Leveraging the Power of Python in LabVIEW Blog_Social

Inside-out vs. Outside-in

When it comes down to exactly how you integrate Python into your LabVIEW application, the tools available typically fit into one of two paradigms: Inside-out or Outside-in. The diagram below depicts the two different styles, but to put it simply, Inside-out is defined as LabVIEW instructing Python to perform an action and return a result, while Outside-in is defined as Python instructing LabVIEW to perform an action and return a result.

Inside-out Outside-in Diagram

The diagram above illustrates Inside-out and Outside-in integration methods

INSIDE-OUT (Using LabVIEW to call Python)

Inside-out methods of integration allow you to leverage Python resources from within your LabVIEW application, taking advantage of the built-in drivers and the familiar GUI that LabVIEW offers. In this setup, the Python code acts independently from the overall LabVIEW framework and because of this you are limited only to the commands executed by the LabVIEW program. The simplest example of Inside-out integration is using the LabVIEW System Exec.VI to launch Python. Information can be passed to Python through the standard input pipe or through arguments to the Python script. Results from Python then can be returned on the standard output pipe and error pipe.

System Exec.VI

System Exec.VI

While Inside-out integration can offer flexibility and customization to execute commands beyond LabVIEW, the time it takes to repeatedly call a System Exec.VI to launch the Python script from the command prompt and retrieve a response from Python can be cumbersome for time-sensitive operations.

LabVIEW Python Node

Another example of Inside-out integration is LabVIEW’s native Python Node. Python Node allows you to command a Python script from a native LabVIEW block diagram. This method is advantageous due to its low latency and support from LabVIEW.

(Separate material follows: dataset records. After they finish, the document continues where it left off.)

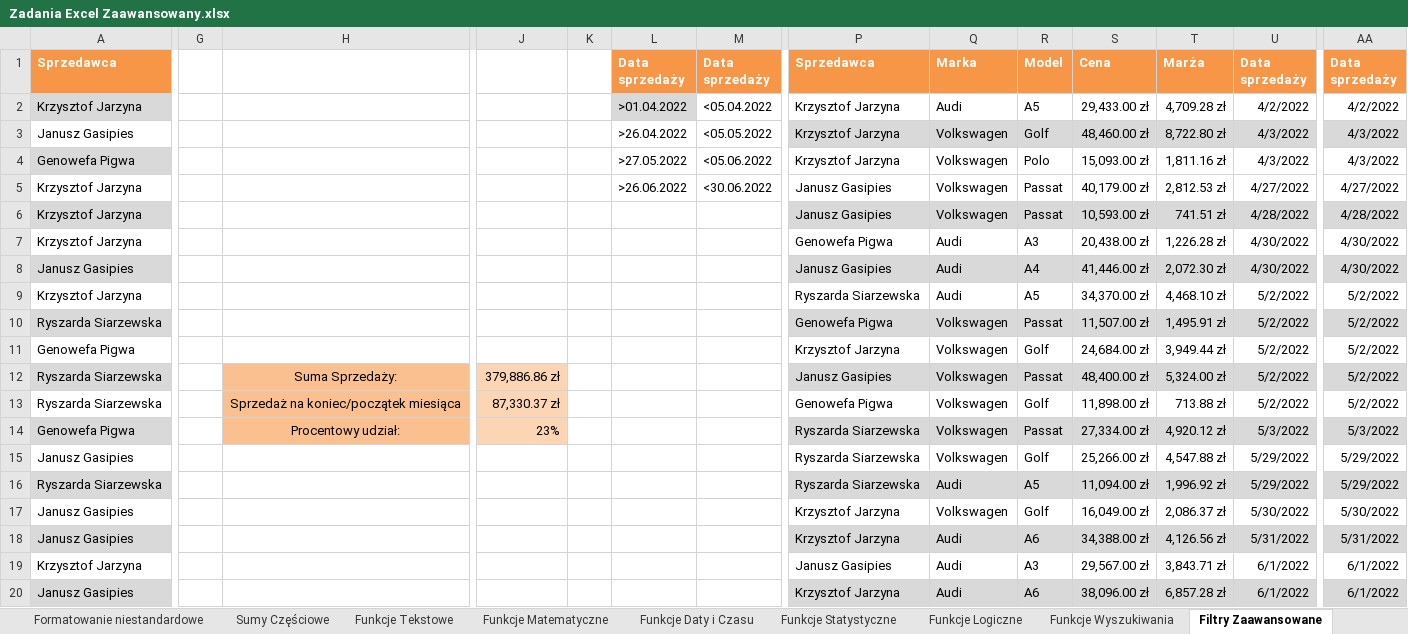
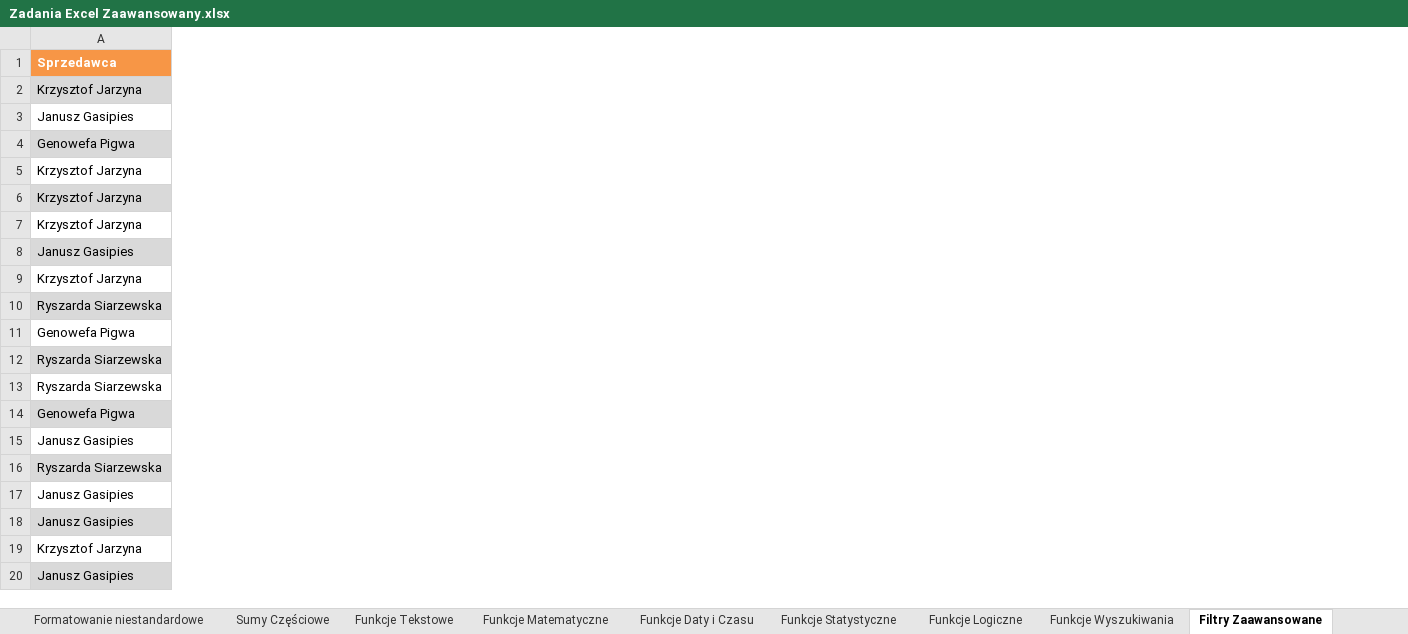
Before and after one commit to tomaszjusko/Zadania_Dodatkowe_excel_zaaw, an Excel workbook: Zadania Excel Zaawansowany.xlsx, sheet Filtry Zaawansowane, drawn as a sheet; only a part is shown, gaps mark what is left out; values as stored, in another font and other column widths than the file's, no borders; charts and pictures not drawn; removed rows and columns are numbered as before the commit, all else as after; the diff covers the shown part only; the diff names each change by its address in the sheet, - before the commit and + after, or states it on an @@ line.

```diff
--- a/Zadania Excel Zaawansowany.xlsx (sheet Filtry Zaawansowane)
+++ b/Zadania Excel Zaawansowany.xlsx (sheet Filtry Zaawansowane)
-column G, empty
-column H, rows 12-14: Suma Sprzedaży: | Sprzedaż na koniec/początek miesiąca | Procentowy udział:
-column J, rows 12-14: 379,886.86 zł | 87,330.37 zł | 23%
-column K, empty
-column L (Data sprzedaży), rows 2-5: >01.04.2022 | >26.04.2022 | >27.05.2022 | >26.06.2022
-column M (Data sprzedaży), rows 2-5: <05.04.2022 | <05.05.2022 | <05.06.2022 | <30.06.2022
-column P (Sprzedawca), rows 2-20: Krzysztof Jarzyna | Krzysztof Jarzyna | Krzysztof Jarzyna | Janusz Gasipies | Janusz Gasipies | Genowefa Pigwa | Janusz Gasipies | Ryszarda Siarzewska | Genowefa Pigwa | Krzysztof Jarzyna | Janusz Gasipies | Genowefa Pigwa | Ryszarda Siarzewska | Ryszarda Siarzewska | Ryszarda Siarzewska | Krzysztof Jarzyna | Krzysztof Jarzyna | Janusz Gasipies | Krzysztof Jarzyna
-column Q (Marka), rows 2-20: Audi | Volkswagen | Volkswagen | Volkswagen | Volkswagen | Audi | Audi | Audi | Volkswagen | Volkswagen | Volkswagen | Volkswagen | Volkswagen | Volkswagen | Audi | Volkswagen | Audi | Audi | Audi
-column R (Model), rows 2-20: A5 | Golf | Polo | Passat | Passat | A3 | A4 | A5 | Passat | Golf | Passat | Golf | Passat | Golf | A5 | Golf | A6 | A3 | A6
-column S (Cena), rows 2-20: 29,433.00 zł | 48,460.00 zł | 15,093.00 zł | 40,179.00 zł | 10,593.00 zł | 20,438.00 zł | 41,446.00 zł | 34,370.00 zł | 11,507.00 zł | 24,684.00 zł | 48,400.00 zł | 11,898.00 zł | 27,334.00 zł | 25,266.00 zł | 11,094.00 zł | 16,049.00 zł | 34,388.00 zł | 29,567.00 zł | 38,096.00 zł
-column T (Marża), rows 2-20: 4,709.28 zł | 8,722.80 zł | 1,811.16 zł | 2,812.53 zł | 741.51 zł | 1,226.28 zł | 2,072.30 zł | 4,468.10 zł | 1,495.91 zł | 3,949.44 zł | 5,324.00 zł | 713.88 zł | 4,920.12 zł | 4,547.88 zł | 1,996.92 zł | 2,086.37 zł | 4,126.56 zł | 3,843.71 zł | 6,857.28 zł
-column U (Data sprzedaży), rows 2-20: 4/2/2022 | 4/3/2022 | 4/3/2022 | 4/27/2022 | 4/28/2022 | 4/30/2022 | 4/30/2022 | 5/2/2022 | 5/2/2022 | 5/2/2022 | 5/2/2022 | 5/2/2022 | 5/3/2022 | 5/29/2022 | 5/29/2022 | 5/30/2022 | 5/31/2022 | 6/1/2022 | 6/1/2022
-column AA (Data sprzedaży), rows 2-20: 4/2/2022 | 4/3/2022 | 4/3/2022 | 4/27/2022 | 4/28/2022 | 4/30/2022 | 4/30/2022 | 5/2/2022 | 5/2/2022 | 5/2/2022 | 5/2/2022 | 5/2/2022 | 5/3/2022 | 5/29/2022 | 5/29/2022 | 5/30/2022 | 5/31/2022 | 6/1/2022 | 6/1/2022
```
Also changed, not shown: 1 added column, 8 removed columns and cell formats elsewhere in this sheet, sheet Sumy Częściowe, sheet Funkcje Tekstowe, sheet Funkcje Logiczne, sheet Funkcje Wyszukiwania, sheet Formuły Tablicowe, sheet Funkcje Statystyczne, 5 more sheets, other sheet tabs, charts or pictures.
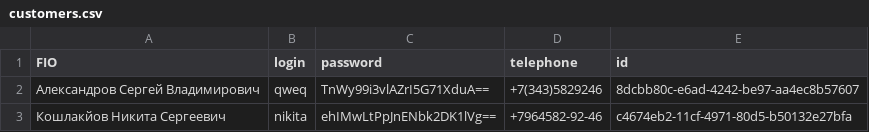
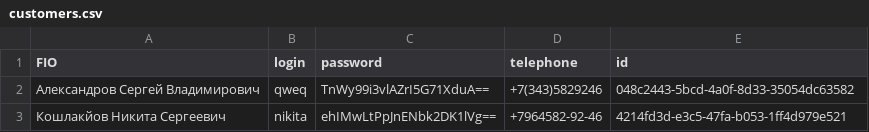
Before and after one commit to deroyd1995/homeworks, a CSV file: customers.csv, drawn as a sheet.

Commit message:
file customers edited

```diff
--- a/customers.csv
+++ b/customers.csv
@@ -1,3 +1,3 @@
 "FIO","login","password","telephone","id"
-"Александров Сергей Владимирович","qweq","TnWy99i3vlAZrI5G71XduA==","+7(343)5829246","8dcbb80c-e6ad-4242-be97-aa4ec8b57607"
-"Кошлакйов Никита Сергеевич","nikita","ehIMwLtPpJnENbk2DK1lVg==","+7964582-92-46","c4674eb2-11cf-4971-80d5-b50132e27bfa"
+"Александров Сергей Владимирович","qweq","TnWy99i3vlAZrI5G71XduA==","+7(343)5829246","048c2443-5bcd-4a0f-8d33-35054dc63582"
+"Кошлакйов Никита Сергеевич","nikita","ehIMwLtPpJnENbk2DK1lVg==","+7964582-92-46","4214fd3d-e3c5-47fa-b053-1ff4d979e521"
```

Python Node VI

Python Node VI

OUTSIDE-IN (Using Python to Control LabVIEW)

The Outside-in method of integration leverages LabVIEW resources for Python operations. You can build any LabVIEW application into a Dynamic Linked Library (DLL) and access this DLL from Python. A DLL built in LabVIEW will expose the methods you have configured to Python. The example below demonstrates how you can call a DLL built in LabVIEW in Python. In contrast to Inside-out integration, LabVIEW’s visibility into the Python framework is limited.

DLL

Calling a LabVIEW DLL from Python

Another way to implement the Outside-in architecture is by using a RESTful Web API Service in LabVIEW. REST stands for Representational State Transfer – in most cases, it is an HTTP API for your application. You can call methods into LabVIEW by sending HTTP requests to the server and Python will execute these HTTP requests with relative ease, as is seen in the example below.

RESTful

Calling LabVIEW through a RESTful Web API Service

TestScript

A third option for integrating Python with LabVIEW is Genuen’s TestScript, which blends both Inside-out and Outside-in integration. TestScript is a free connector that allows for continuous communication between LabVIEW and Python within the larger framework of operation (such as within a test). Unlike either of the previously mentioned methods, TestScript provides you with a bigger picture view of available commands and resources. TestScript can also be operated Inside-out or Outside-in.

Summary

There are a variety of options out there for integrating either Python into your LabVIEW application or LabVIEW into your Python application. Each methodology has its advantages and disadvantages and the specific architecture you choose will depend on your needs. This blog post isn’t a comprehensive list of all the options, so do your research to see if there is something else out there that fits your needs. For more information about integrating Python into LabVIEW, visit our TestScript page or contact a Genuen engineer to discuss other software integration solutions.